The Ascension Parish Planning Commission backed the concept Wednesday of transportation impact fees on new residential and commercial development.

But the group, which has been discussing the concept for several months, did not recommend to the Parish Council an impact fee ordinance with a suggested fee schedule.

Although the Planning Commission historically has honed a variety of development-related ordinances for the council to consider, commissioners said after their 6-0 vote that they did not see it as their role with respect to the transportation impact fee.

They said the issue of setting appropriate impact fees should be up to the council, possibly through a separate committee that could study the issue in more detail.

“We wanted to put a little wind in their sails to ‘OK, let’s get this started,’ ” Commissioner Donald Songy said after the meeting.

Songy, a former parish school superintendent and backer of the concept, served on a similar study group in 2005 when then-Parish President Ronnie Hughes proposed road impact fees amid the post-Hurricane Katrina building boom.
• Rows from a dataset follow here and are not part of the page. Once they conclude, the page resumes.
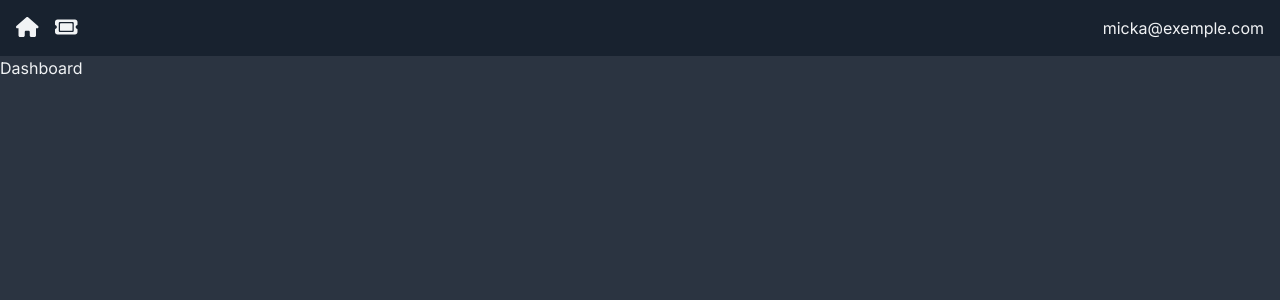
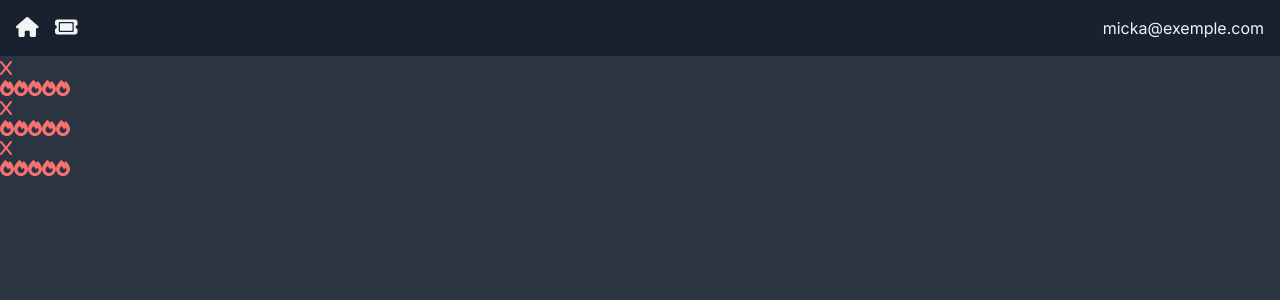
Before and after one commit to mikeheul/ticket-app, a Next.js app: page / in a window 1280 px wide. Shown: the top 300 px of the page. Built offline with nearby package versions, Linux system fonts and the light colour scheme.

Commit message:
PriorityDisplay and DeleteBlock components

```diff
--- /dev/null
+++ b/app/(components)/DeleteBlock.jsx
@@ -0,0 +1,13 @@
+import { faX } from "@fortawesome/free-solid-svg-icons"
+import { FontAwesomeIcon } from "@fortawesome/react-fontawesome"
+
+const DeleteBlock = () => {
+  return (
+    <FontAwesomeIcon
+        icon={faX}
+        className="text-red-400 hover:cursor-pointer hover:text-red-200"
+    />
+  )
+}
+
+export default DeleteBlock
--- /dev/null
+++ b/app/(components)/PriorityDisplay.jsx
@@ -0,0 +1,16 @@
+import { faFire } from "@fortawesome/free-solid-svg-icons"
+import { FontAwesomeIcon } from "@fortawesome/react-fontawesome"
+
+const PriorityDisplay = () => {
+  return (
+    <div className="flex justify-start align-baseline">
+        <FontAwesomeIcon icon={faFire} className="text-red-400"/>
+        <FontAwesomeIcon icon={faFire} className="text-red-400"/>
+        <FontAwesomeIcon icon={faFire} className="text-red-400"/>
+        <FontAwesomeIcon icon={faFire} className="text-red-400"/>
+        <FontAwesomeIcon icon={faFire} className="text-red-400"/>
+    </div>
+  )
+}
+
+export default PriorityDisplay
--- /dev/null
+++ b/app/(components)/TicketCard.jsx
@@ -0,0 +1,13 @@
+import DeleteBlock from "./DeleteBlock"
+import PriorityDisplay from "./PriorityDisplay"
+
+const TicketCard = () => {
+  return (
+    <div>
+        <DeleteBlock />
+        <PriorityDisplay />
+    </div>
+  )
+}
+
+export default TicketCard
--- a/app/page.jsx
+++ b/app/page.jsx
@@ -1,6 +1,12 @@
+import TicketCard from "./(components)/TicketCard"
+
 const Dashboard = () => {
   return (
-    <div>Dashboard</div>
+    <div>
+      <TicketCard />
+      <TicketCard />
+      <TicketCard />
+    </div>
   )
 }
 
```
Also changed, not shown: 1 other file (tests, documents, lock files or other folders).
Impact fees call for new developments to pay a fee to help with the costs it creates when it attracts new residents and cars, but the idea also can generate opposition from builders and raise concerns about housing affordability.

Some communities have impact fees for a variety of municipal services, but Ascension’s old plan focused on roads.
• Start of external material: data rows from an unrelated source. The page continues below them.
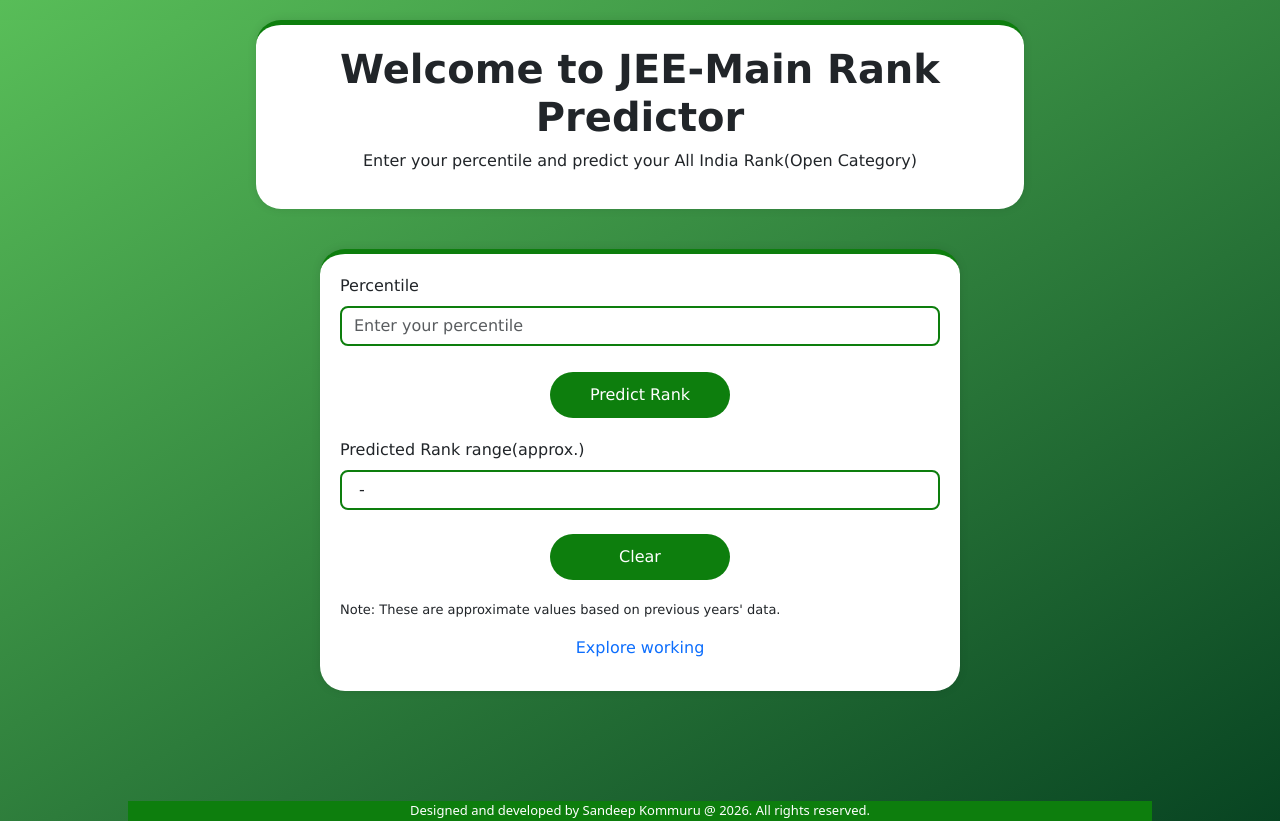
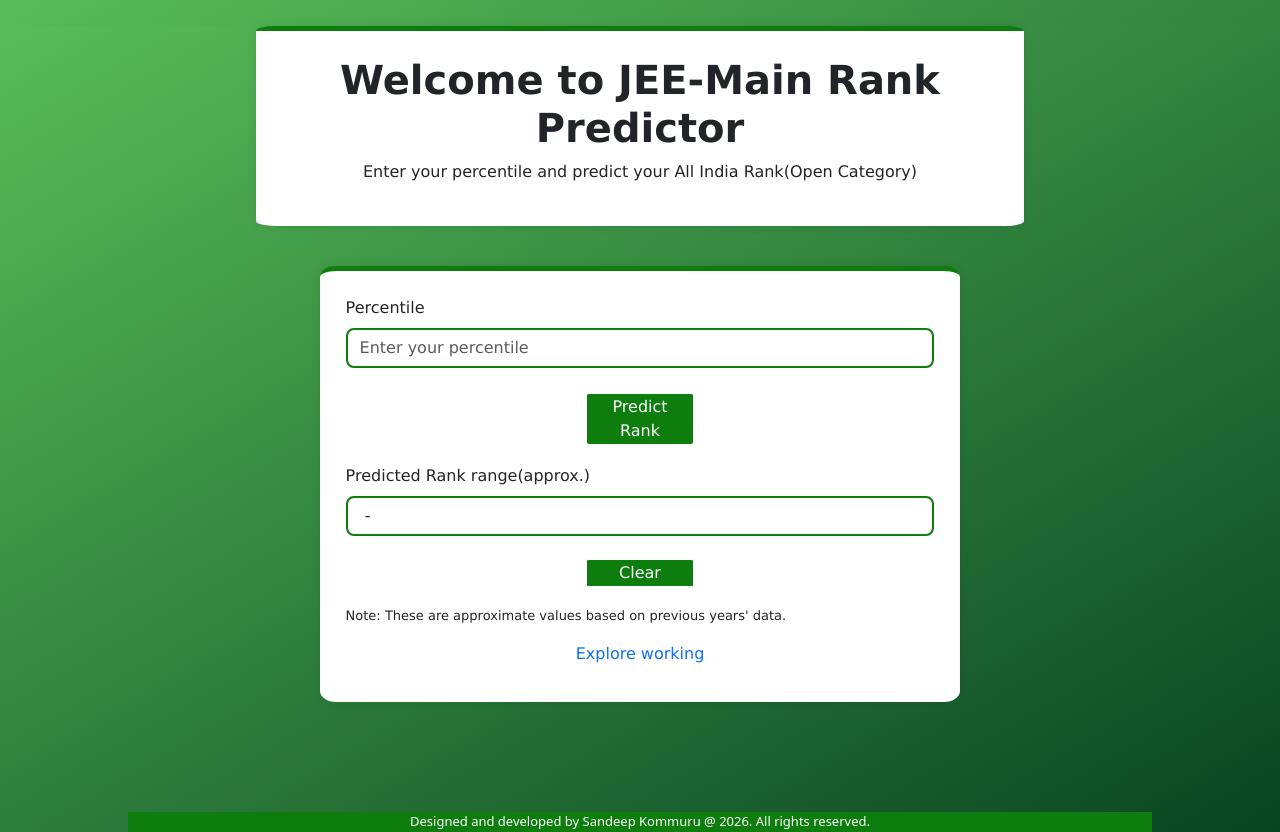
Before and after one commit to sandeepkm401/jee_rank_predictor, a Django app: page / in a window 1280 px wide. Run offline with Django 5.2, Linux system fonts and the light colour scheme.

Commit message:
Necessary

```diff
--- a/templates/home.html
+++ b/templates/home.html
@@ -8,22 +8,22 @@
         <style>
             html, body {
                 background: linear-gradient(150deg,rgb(88, 189, 88), rgb(8, 68, 34));
-                min-height: 100vh;
+                min-height: 100%;
                 margin: 0;
             }
             .container {
-                margin-top: 20px;
-                padding: 20px;
+                margin-top: 2%;
+                padding: 2%;
                 background-color: white;
-                border-radius: 25px;
+                border-radius: 2.5%;
                 box-shadow: 0 0 10px rgba(0, 0, 0, 0.1);
                 width: 60%;
                 font-family: 'Lucida Grande', 'Lucida Sans', Arial, sans-serif;
             }
             .btn-custom {
-                width: 180px;
-                height: 46px;
-                border-radius: 23px;
+                width: 18%;
+                height: 4.6%;
+                border-radius: 2.3%;
                 background-color: rgb(13, 126, 13);
                 color: white;
                 border: none;
```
In June 2006, that ordinance, which needed a two-thirds vote to pass, received a seven-person majority on the 11-member council but failed to get the final, eighth vote.

The current Planning Commission has been working off the old ordinance and its fees for discussion purposes.
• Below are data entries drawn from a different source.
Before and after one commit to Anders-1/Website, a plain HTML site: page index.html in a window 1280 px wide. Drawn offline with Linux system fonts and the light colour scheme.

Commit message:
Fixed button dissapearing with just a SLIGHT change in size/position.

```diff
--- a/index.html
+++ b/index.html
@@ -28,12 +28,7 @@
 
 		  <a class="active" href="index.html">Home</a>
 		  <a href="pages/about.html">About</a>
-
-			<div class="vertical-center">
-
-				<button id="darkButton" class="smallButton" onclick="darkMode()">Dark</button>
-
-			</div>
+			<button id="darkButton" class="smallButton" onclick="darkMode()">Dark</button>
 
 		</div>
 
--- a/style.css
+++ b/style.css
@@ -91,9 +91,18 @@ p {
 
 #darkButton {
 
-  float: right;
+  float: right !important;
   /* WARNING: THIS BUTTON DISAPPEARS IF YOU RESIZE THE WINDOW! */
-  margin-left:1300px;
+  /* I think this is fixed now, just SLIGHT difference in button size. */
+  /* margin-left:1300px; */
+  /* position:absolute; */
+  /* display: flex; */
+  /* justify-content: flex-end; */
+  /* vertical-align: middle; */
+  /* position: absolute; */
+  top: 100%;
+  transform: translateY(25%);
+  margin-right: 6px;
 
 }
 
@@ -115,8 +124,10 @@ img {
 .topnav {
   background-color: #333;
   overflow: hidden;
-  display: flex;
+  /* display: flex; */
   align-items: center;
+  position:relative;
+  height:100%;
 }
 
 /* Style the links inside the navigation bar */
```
Planning Director Ricky Compton said after the meeting Wednesday that the council will have to decide whether to hire a firm to decide what current proposed impact fees should be.

The fees in the old impact fee proposal are now nearly nine years old.

“I don’t think you should regurgitate the existing one and just pass it because it’s there,” Compton said.

In 2005, consultant Duncan Associates of Austin, Texas, conducted a study to determine what the fees should be for the market in Ascension then, basing them on road needs, development impacts and the parish tax base.

At the time, the fees were estimated to have generated $2.5 million annually, The Advocate reported then.

Charles Landry, a Baton Rouge lawyer who helped develop the old ordinance, told a Parish Council committee last year that even impact fees already in place need to be updated every so many years with a new study.

The fees in 2005 were predicated on the type of new development and the proposed square-footage in many cases.

Councilman Todd Lambert, who voted against impact fees in 2006, reminded the commissioners that the commercial fees, proposed then at more than $2,000 per 1,000 square foot, raised concerns about pricing out new mom-and-pop businesses.

Councilwoman Teri Casso, who has pushed to restart the impact fee discussion as Council Finance Committee chair, said her committee could consider who would serve in a group to look at the issue.

“I know this is not an easy issue to look at, and I appreciate very much that you did so,” she told the commissioners.